Last weekend, I’ve visited WordCamp Cologne. It was my fourth WordCamp in Cologne and the second year in a row, they organized it as a BarCamp. Last year they had only one day with talks, this year it was two days.
Thursday: Pre Warm-Up Party
I took the train from Berlin to Cologne on Thursday as the Contributor Day was early on Friday. The organizer team organized a small party in a typical “Brauhaus”. Around 25 attendees showed up:
Friday: Contributor Day
The Contributor Day of WordCamp Cologne was taking place at the Microsoft Cologne offices. Microsoft not only donated the space, but they also took care of the drinks. There were around 80 signups and a good number of them showed up:
I’ve helped out in the Design and Accessibility team to work on some tickets and helping people setting up their environments and getting started.
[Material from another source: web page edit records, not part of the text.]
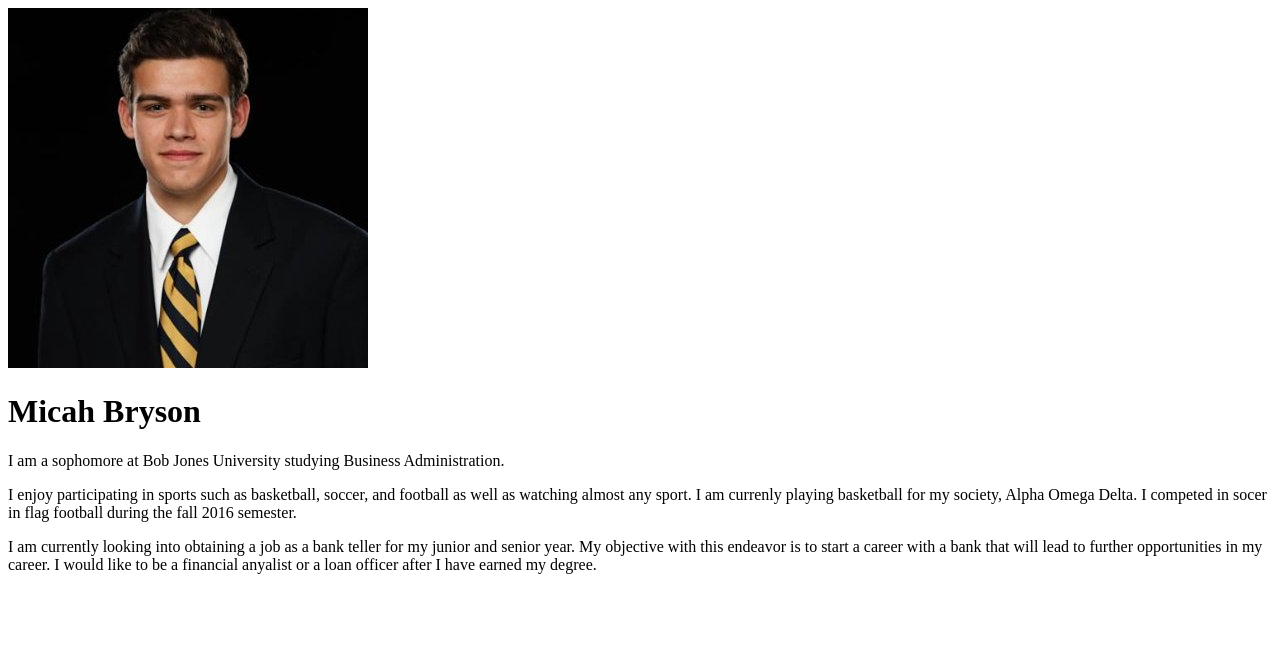
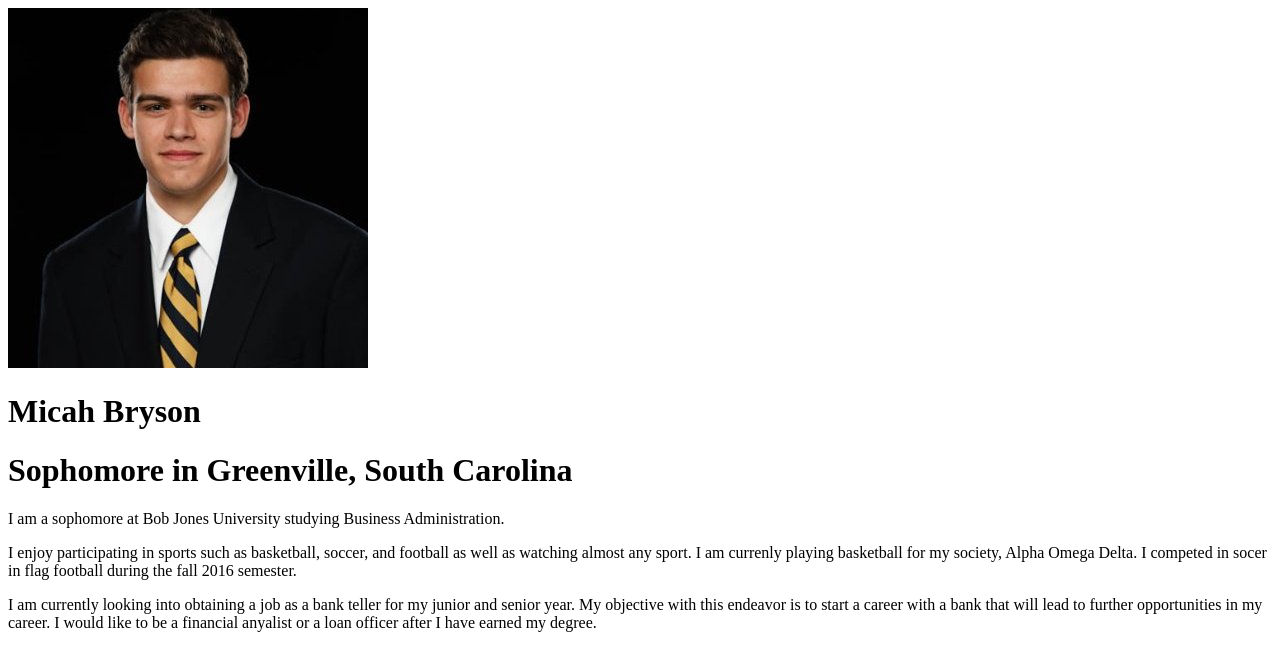
Before and after one commit to mbrys616/mbrys616.github.io, a plain HTML site: page index.html in a window 1280 px wide. Drawn offline with Linux system fonts and the light colour scheme.

Commit message:
Update index.html

```diff
--- a/index.html
+++ b/index.html
@@ -8,6 +8,7 @@
 <img src="AAEAAQAAAAAAAAXFAAAAJDcwMTQ4ZDk4LTA4MWQtNGQ2Ni1iMjI1LWViZmU1Mjg2YjgyYg.jpg">
 
 <h1>Micah Bryson</h1>
+  <h1>Sophomore in Greenville, South Carolina</h1>
 <p>I am a sophomore at Bob Jones University studying Business Administration.</p>
 <p>I enjoy participating in sports such as basketball, soccer, and football as well as watching almost any sport. I am currenly playing basketball for my society, Alpha Omega Delta. I competed in socer in flag football during the fall 2016 semester.</p>
 <p>I am currently looking into obtaining a job as a bank teller for my junior and senior year. My objective with this endeavor is to start a career with a bank that will lead to further opportunities in my career. I would like to be a financial anyalist or a loan officer after I have earned my degree. </p>
```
As many of the WordCamp attendees arrived on Friday, we had an official party in yet another Brauhaus. I would guess that around 80 people showed up:
Saturday: The first conference day
As the WordCamp Cologne was a BarCamp, it also followed the rules of a BarCamp. One of this rule is, that every attendee introduces herself/himself with name, profession and three hashtags. With more than 200 attendees present at the start, this took a while but was very interesting, as you got a good feeling on who is attending.
After the indroduction round, every attendee had the chance to “pitch” a talk. If enough hands were raised the talk was put on the schedule, which had four tracks in parallel:
A new community Wapuu
The pitch was done aroud 11am, so we had an hour to prepare for the talks. But before that, the organizing team had one more thing to announce. In May, one of our valuable community members got his very own Wapuu. At WordCamp Cologne, the second Wapuu was presented. And it was the Wapuu for the new community member of the year, Carole:
Start of the sessions
I will not go into details on each of the many very good sessions. But as you might have guessed, I couldn’t resist to pitch some sessions as well. On the first day in the first slot, I gave a talk on how to set up a local dev environment using Docker:
Any WordCamp attendee knows, that you usually get a T-Shirt. But this year, they had something extra for each attendee: fan scarfs!
After day one, there was yet another party, this time with all attendees. The organizers found a nice restaurant/bar with a small dance floor in the basement. And there we found some more swag 🙂
Sunday: The second conference day
Just as on the first say, we had another pitch for the sessoins. But we skipped the introduction round 🙂
Two more sessions for me
I pitched with my second talk in which I gave a short introduction into plugin development. In the afternoon I joined some other members of the Pluginkollektiv to present our work. We also found some new contributors for the project, which was amazing!
The biggest WordPress BarCamp
WordCamp Cologne was more than twice the size of last year, not only in the number of attendees but also in days with talks. I think that most attendees really liked the concept. I had a very good time myself.
Upcoming German WordCamps
At the end of the day, two upcoming WordCamps where announced. In May, we will meet for WordCamp Retreat Soltau. The ticket sale has just started. While Soltau was already presented at WordCamp Berlin earlier this year, another WordCamp was announced. In March, there will be a WordCamp in Würzburg and it will most likely also be a WordCamp in a BarCamp style. There is not fixed date yet, but if you are interrested, make sure to subscribe to the newsletter on the website.
I really enjoyed my fourth WordCamp in Cologne and I like the BarCamp style very much. It would be nice to see WordCamps in other countries with a similar concept. The other BarCamp style WordCamp I have visited so far was WordCamp Europe last year, which had a BarCamp slot (out of three slots) on the second day only.